The NJQRP Club hosts an annual event for low-power (QRP) radio amateurs. The event lasts four hours and the objective is to make as many contacts with other low-power operators as possible.
QRP generally means five watts or less for CW Mode (Morse Code) operators and 10w or less for voice (phone) operators. Operations can be home or portable.
With only a few watts to work with, signals can be very weak and operating in a low noise environment with a good antenna becomes important to making contacts. Because of the noise at my home, I usually operate portable. I have some favorite places to set up my portable station and play radio.
This morning I woke about my normal time, rose, made a cup of coffee, and working through my morning routine. I decided to get out and walk Sera, then go up in the Pinion Hills and set up a station and play a little.
It was smoky this morning, but not as bad as it has been. The day promised to be smoky and hot, with afternoon temperatures near 100F. We got in a good walk and then headed for the operating point just after 0930h local.
On the way, I decided to deploy my kit-built EFHW in an inverted “L” configuration using a 10m telescopic mast. I found a anchor point for the mast (an old juniper tree that was cut off at about 4ft. I ran the wire from the wire winder along the mast, tied it off near the top of the mast, and then lashed the mast (and vertical portion of the wire) to the juniper. I tied a bit of cordage to the end of the wire and used that to tie off on another juniper, forming the leg of the inverted “L.”
This is a good antenna and is reasonably tuned to resonate on 10m, 15m, 20m, and 40m. The 30m band was not in the band plan for the event, so there was no loss not having access to the 30m band.
I deployed my Elecraft KX2 with power from a 4.5Ah Bioenno LFP battery and a PowerFilm foldable solar panel. (I was not sure of the state of charge of the battery.) Given I was going to run only 5w, I knew that power usage would be minimal. My station was set up in the shade of the open hatch of my 4Runner.
Doggo was tired and hot, so she laid in the dust out of the sun. I moved an old furniture blanket to give her some relief from the dust. I also retrieved water and her bowl from the rig and both of us got a drink.
I was about an hour late getting started. I am not a serious contester anyway. I just like to play some radio. I started by searching for a few SOTA (Summits on the Air) activators, but quickly noticed two things: First, some kind of contest was ongoing and there were a lot of stations on the air. Second, I heard a couple of stations calling “CQ BZZ” and that meant I could hear Skeeters!
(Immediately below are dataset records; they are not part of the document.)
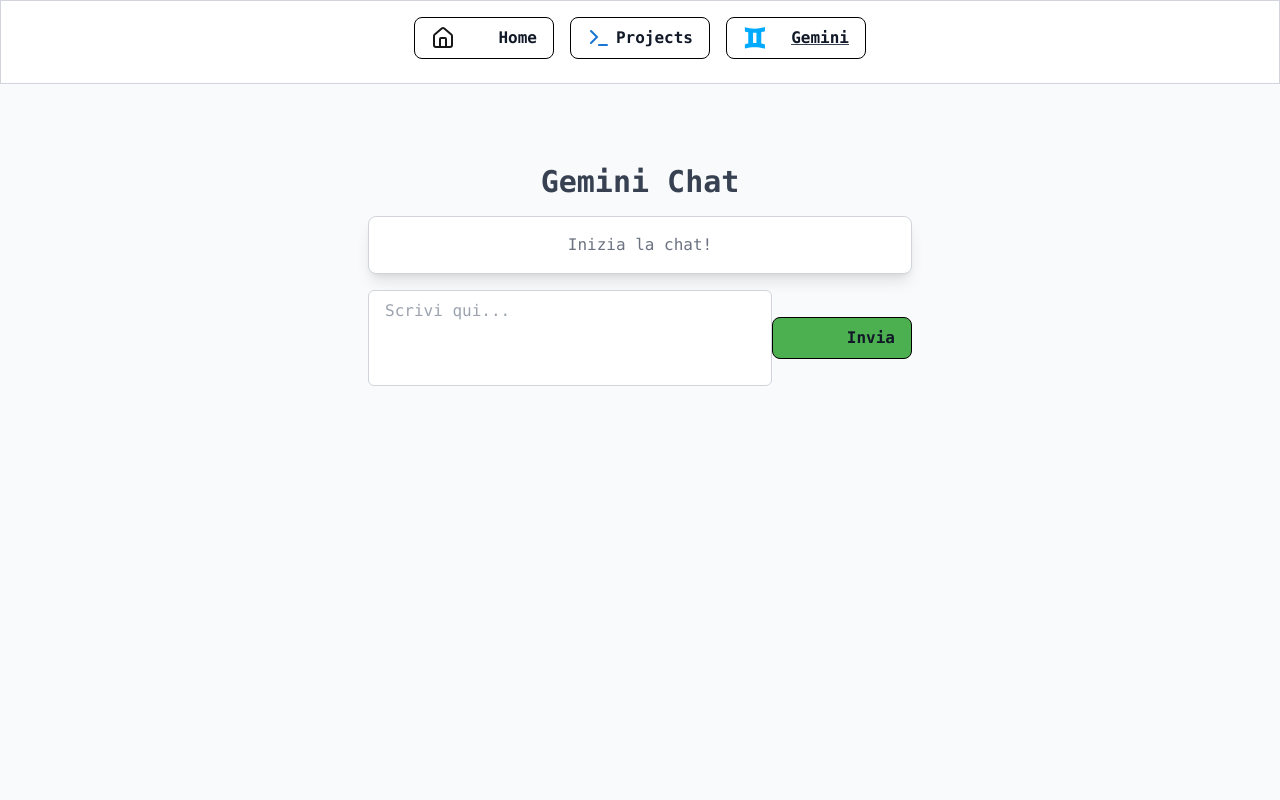
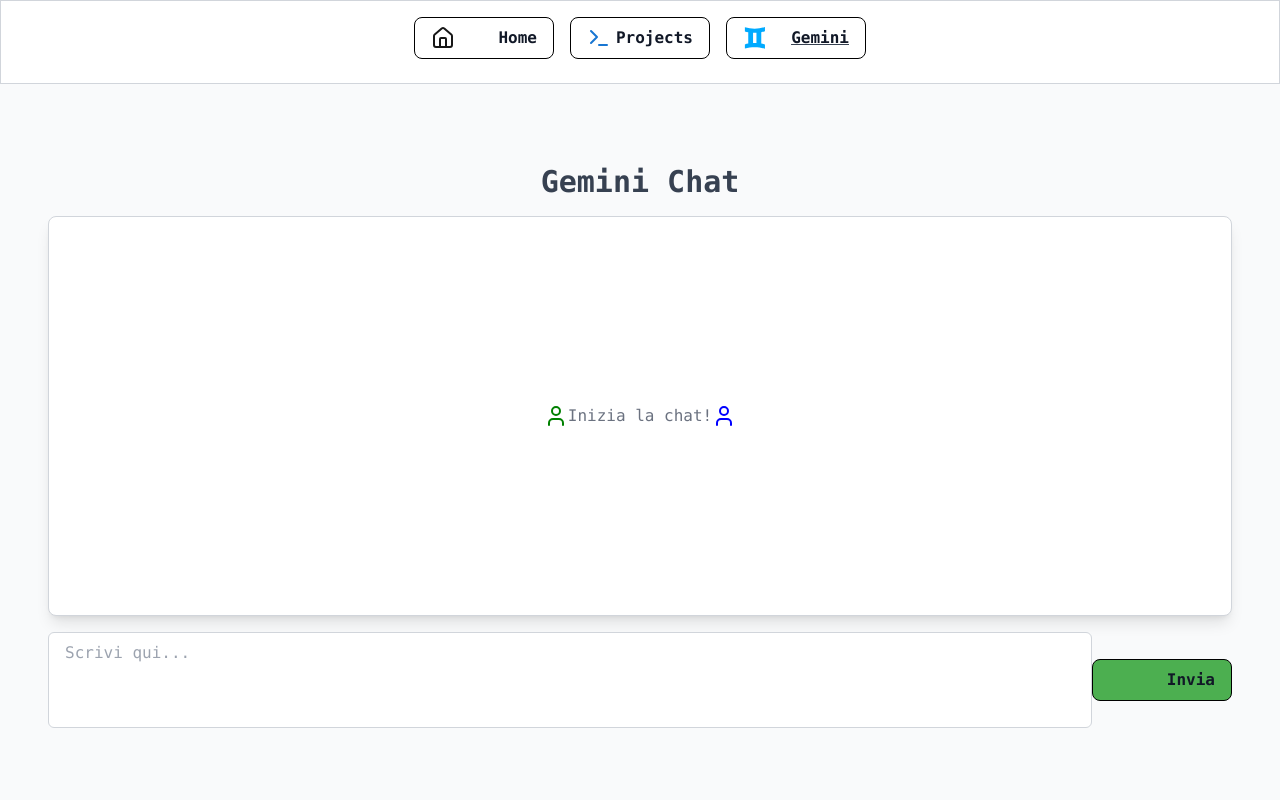
Before and after one commit to LucaFerraresso/TypeScript-Portfolio, a Next.js app in the folder portfolioproject/: page /GeminiPro in a window 1280 px wide. Shown: the top 800 px of the page. Built offline with nearby package versions, Linux system fonts and the light colour scheme.

Commit message:
fix chat + date filter projects select

```diff
--- a/portfolioproject/app/GeminiPro/page.tsx
+++ b/portfolioproject/app/GeminiPro/page.tsx
@@ -91,36 +91,33 @@
           </div>
         </div>
       ) : (
-        <motion.div className="flex flex-col justify-center p-80 -mt-80 text-center">
         <motion.div
           variants={fadeInVariants}
           initial="hidden"
           animate="visible"
-            className=" min-h-screen bg-gray-50"
+          className=" bg-gray-50 relative"
         >
           <div className="flex flex-col items-center p-4">
             <h1 className="text-3xl font-bold mb-4">Gemini Chat</h1>
-              <div className="flex flex-col bg-white shadow-lg rounded-lg p-4 max-h-[500px] w-full overflow-y-auto border border-gray-300 mb-4">
+            <div className="flex flex-col bg-white shadow-lg rounded-lg p-4 max-h-[500px] w-full overflow-y-auto border border-gray-300 mb-4 h-[400px]">
               {messages.length === 0 ? (
-                  <div className="flex items-center justify-center h-full text-gray-500">
+                <div className="flex items-center justify-center h-full text-gray-500 ">
+                  <User size={24} color={"green"} textAnchor="bot" />
                   Inizia la chat!
+                  <User size={24} color={"blue"} />
                 </div>
               ) : (
                 messages.map((msg, index) => (
                   <div
                     key={index}
-                      ref={
-                        index === messages.length - 1 ? lastMessageRef : null
-                      }
+                    ref={index === messages.length - 1 ? lastMessageRef : null}
                     className={`flex mb-2 ${
                       msg.type === "user" ? "justify-end" : "justify-start"
                     }`}
                   >
                     <span
                       className={`flex items-center ${
-                          msg.type === "user"
-                            ? "text-blue-600"
-                            : "text-green-600"
+                        msg.type === "user" ? "text-blue-600" : "text-green-600"
                       } mr-2`}
                     >
                       <User
@@ -149,6 +146,7 @@
                 </div>
               )}
             </div>
+
             <div className="flex items-center w-full">
               <textarea
                 value={inputValue}
@@ -168,7 +166,6 @@
             </div>
           </div>
         </motion.div>
-        </motion.div>
       )}
     </>
   );
--- a/portfolioproject/app/Projects/page.tsx
+++ b/portfolioproject/app/Projects/page.tsx
@@ -105,15 +105,15 @@
             className="p-2 border border-gray-300 rounded-md"
           >
             <option value="">2024</option>
-            <option value="01">gennaio</option>
-            <option value="02">febbraio</option>
-            <option value="03">marzo</option>
-            <option value="04">aprile</option>
-            <option value="05">maggio</option>
-            <option value="06">giugno</option>
-            <option value="07">luglio</option>
-            <option value="08">agosto</option>
-            <option value="09">settembre</option>
+            <option value="/01">gennaio</option>
+            <option value="/02">febbraio</option>
+            <option value="/03">marzo</option>
+            <option value="/04">aprile</option>
+            <option value="/05">maggio</option>
+            <option value="/06">giugno</option>
+            <option value="/07">luglio</option>
+            <option value="/08">agosto</option>
+            <option value="/09">settembre</option>
             <option value="/10">ottobre</option>
             <option value="/11">novembre</option>
             <option value="/12">dicembre</option>
```
Lines whose indentation alone changed are shown as unchanged.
So I abandoned the SOTA chase and focused on the skeeters! I had not prepared a digital log, so paper would have to do. I worked the runners steadily, looking for the loudest first since they were easier to copy. The operators were patient with me as my code skills are still developing. I noticed that a few operators were running slowly, so I added some space between characters to give them a chance to copy my callsign and information. Good operators accommodate slower operators. It is the right thing to do.
Over the course of the next three hours, I logged a dozen contacts. The farthest was in Florida, which is not bad for five watts. I spent most of my time on the 20m band as that is where I heard them. I checked 40m and 15m, but heard no skeeters calling.
Tired, hot, and hungry, I shut down about 1350h local. There was only another ten minutes and I was ready to be out of the heat. So was The Girl.
I took my time packing the station, gave The Girl some more water and drank some myself. The smoke had worsened as the day wore on.
I put the transfer case in 4L and we eased back down the trail to the pavement. Then I switched back to AWD and we drove over to DQ for a bite and a treat. Of course, I ate dessert first (love me some Blizzard) and shared with The Girl. (I always share with her.) Then I nibbled at some chicken strips and shared those with her as well.
It was a good day, despite the heat and smoke. Some of the contacts were difficult, requiring multiple repeats. The signal would fade into the noise and I could only copy part of the exchange. But we worked the radio waves and made the exchange.
One operator called me over the runner’s frequency just as I finished working the station. I thought “how rude!” (oh my, that sounded like Jar Jar Binks!) and did not answer the call. I am not quite sure how I should have handled that call. Perhaps I should have sent “up one” and changed the frequency. I do not know but will ask one of my more experienced operator friends.
In all, I made 12 contacts in 10 different states/provinces. The KX2 performed. I practiced my code. I had fun, even if some of the exchanges were a challenge. I think that is part of the fun or radio and QRP (low power).